Reading the four corners of the Notice of Intention, assuming that any medical malpractice or negligence began with the removal of the cast by State personnel, and that the diagnosis at Woodbourne Correctional Facility ended the alleged malpractice or negligence, no time frame beyond six (6) weeks after some unspecified time in 1995 is stated. Even assuming the application is timely - which on its face it is not - no date of accrual is stated in the Notice of Intention served some ten (10) years after Claimant’s cast was placed and removed.

After carefully reviewing the Notice of Intention, the Court finds that the dates contained therein are not specific enough, the information provided in the Notice does not comply with the statutory requirements for the contents of a Claim, and there is prejudice to the State under these circumstances. Thus Claimant’s application to have the Court treat the Notice of Intention as a Claim is denied. See Court of Claims Act §11 (b). Additionally, based upon the only dates alleged in the Notice, the Notice of Intention cannot operate to toll the period of limitations because it was served more than ninety (90) days after any asserted causes of action accrued. Court of Claims Act §10.
Claimant’s Motion to Compel Discovery [M-71855]
Denied as moot, given the Court’s dismissal of the Claim herein.



October 17, 2006
White Plains, New York

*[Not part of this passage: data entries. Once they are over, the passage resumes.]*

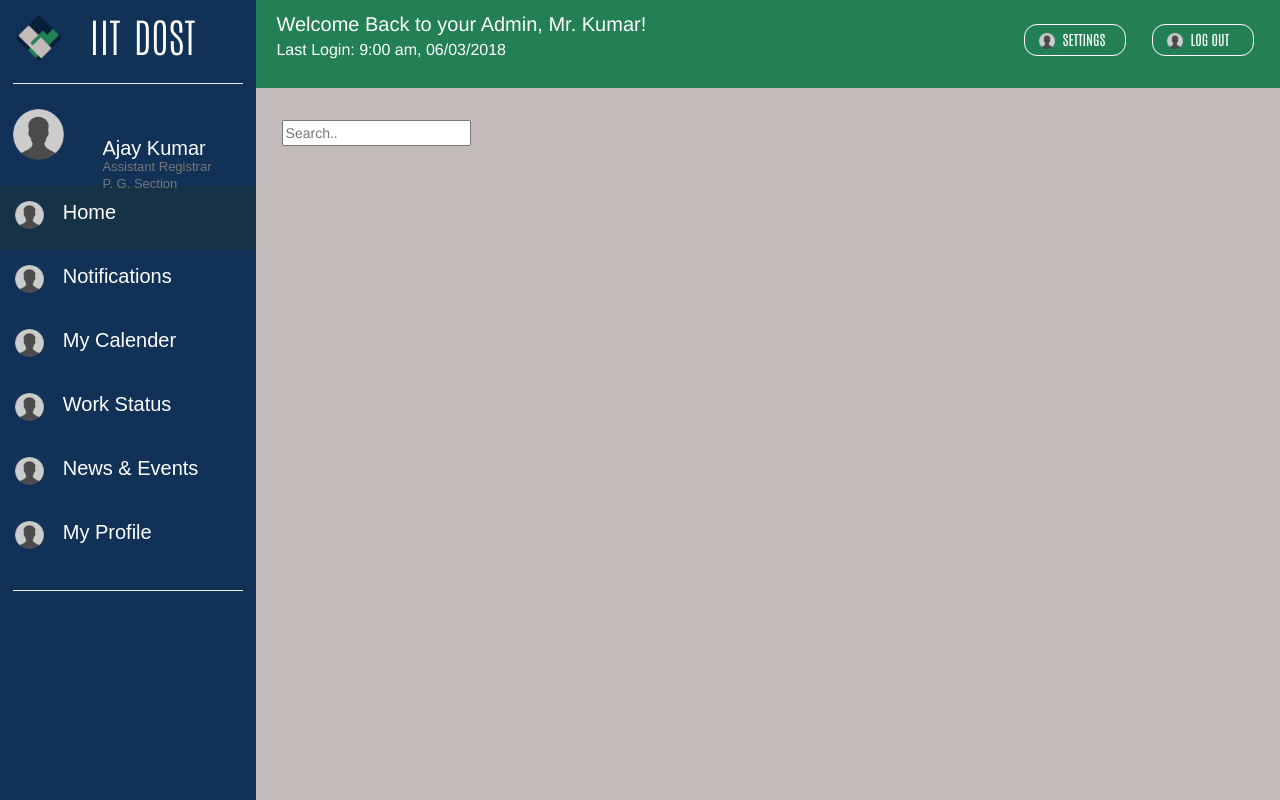
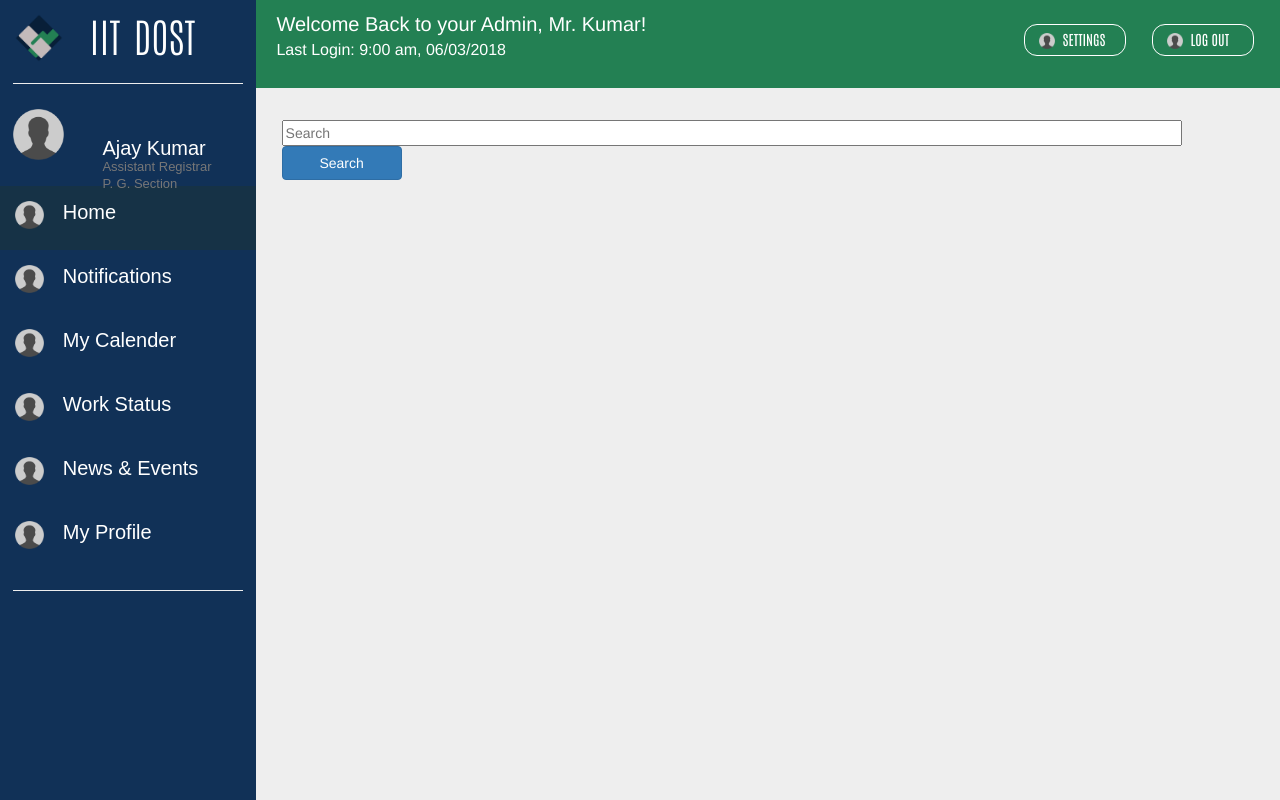
Before and after one commit to devclub-iitd/IITDostBackend, a Flask app: page / in a window 1280 px wide. Run offline with Flask 2, Linux system fonts and the light colour scheme; data that the repository does not hold is empty; some libraries are stand-ins or nearby versions.

Commit message:
Added search

```diff
--- a/static/css/style.css
+++ b/static/css/style.css
@@ -18,7 +18,7 @@
 }
 
 body {
-	background-color: #c3baba;
+	background-color: #EEEEEE;
 	padding: 0px;
 }
 
@@ -163,3 +163,11 @@ body {
 	top: 15%;
 	left: 22%;
 }
+
+#search {
+	min-width: 900px;
+}
+
+#searchbtn {
+	min-width: 120px;
+}
--- a/templates/index.html
+++ b/templates/index.html
@@ -65,7 +65,8 @@
 </div>
 
 <div class="main">
-	<input type="text" name="search" placeholder="Search..">
+	<input id="search" type="text" name="search" placeholder="Search">
+	<button id="searchbtn" class="btn btn-primary"> Search </button>
 </div>
 
 {% endblock %}
```
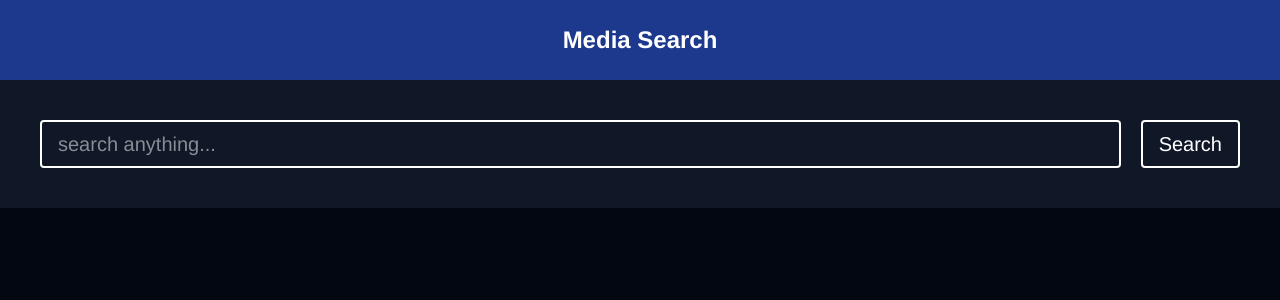
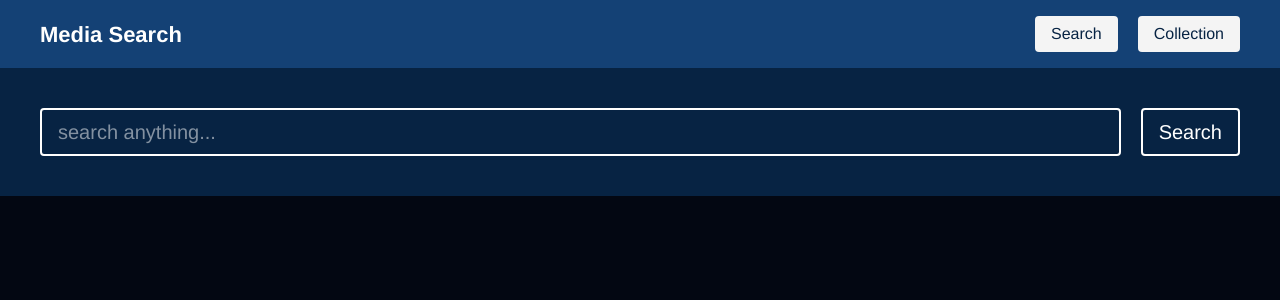
Before and after one commit to Abdul-Hannan786/Redux-Project, a React (Vite) app: page / in a window 1280 px wide. Shown: the top 300 px of the page. Built offline with nearby package versions, Linux system fonts and the light colour scheme; no server answers; the HTML template or start-up script is replaced by a standard one.

Commit message:
Working on Save Image Feature

```diff
--- a/src/App.jsx
+++ b/src/App.jsx
@@ -1,10 +1,12 @@
 import { Route, Routes } from "react-router-dom";
 import HomePage from "./pages/HomePage";
 import CollectionPage from "./pages/CollectionPage";
+import Header from "./components/Header";
 
 const App = () => {
   return (
     <div className="w-full min-h-screen bg-gray-950 text-white pb-10">
+      <Header />
       <Routes>
         <Route path="/" element={<HomePage />} />
         <Route path="/collection" element={<CollectionPage />} />
--- /dev/null
+++ b/src/components/Header.jsx
@@ -0,0 +1,26 @@
+import React from 'react'
+import { Link } from 'react-router-dom'
+
+const Header = () => {
+  return (
+    <div className="px-10 py-4 bg-(--c2) flex items-center justify-between">
+        <h2 className="text-[22px] font-semibold">Media Search</h2>
+        <div className="flex items-center gap-5 text-base font-medium">
+          <Link
+            className="bg-(--c4) text-(--c1) active:scale-95 transition-all rounded px-4 py-1.5"
+            to={"/"}
+          >
+            Search
+          </Link>
+          <Link
+            className="bg-(--c4) text-(--c1) active:scale-95 transition-all rounded px-4 py-1.5"
+            to={"/collection"}
+          >
+            Collection
+          </Link>
+        </div>
+      </div>
+  )
+}
+
+export default Header
--- a/src/components/SearchBar.jsx
+++ b/src/components/SearchBar.jsx
@@ -15,7 +15,7 @@ const SearchBar = () => {
 
   return (
     <div>
-      <form onSubmit={submitHandler} className="flex gap-5 bg-gray-900 p-10">
+      <form onSubmit={submitHandler} className="flex gap-5 bg-(--c1) p-10">
         <input
           type="text"
           value={text}
--- a/src/index.css
+++ b/src/index.css
@@ -9,8 +9,8 @@
 }
 
 :root {
-  --c1: rgb(12, 43, 78);
-  --c2: rgb(26, 61, 100);
+  --c1: rgb(7, 35, 67);
+  --c2: rgb(20, 65, 117);
   --c3: rgb(29, 84, 108);
   --c4: rgb(244, 244, 244);
 }
--- a/src/pages/HomePage.jsx
+++ b/src/pages/HomePage.jsx
@@ -2,15 +2,12 @@ import SearchBar from "../components/SearchBar";
 import Tabs from "../components/Tabs";
 import ResultGrid from "../components/ResultGrid";
 import { useSelector } from "react-redux";
+import { Link } from "react-router-dom";
 
 const HomePage = () => {
   const { query } = useSelector((state) => state.search);
   return (
     <div>
-      <div className="text-center px-10 py-6 bg-blue-900">
-        <h2 className="text-2xl font-semibold">Media Search</h2>
-      </div>
-
       <SearchBar />
       {query && (
         <div>
```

HON. THOMAS H. SCUCCIMARRA
Judge of the Court of Claims




[1]. The Court will not belabor the procedural flaw of Claimant’s failure to make a motion for the requested relief, as opposed to raising the issue in Reply papers, although the application to treat the Notice of Intention as a Claim is required to be made on motion according to statute.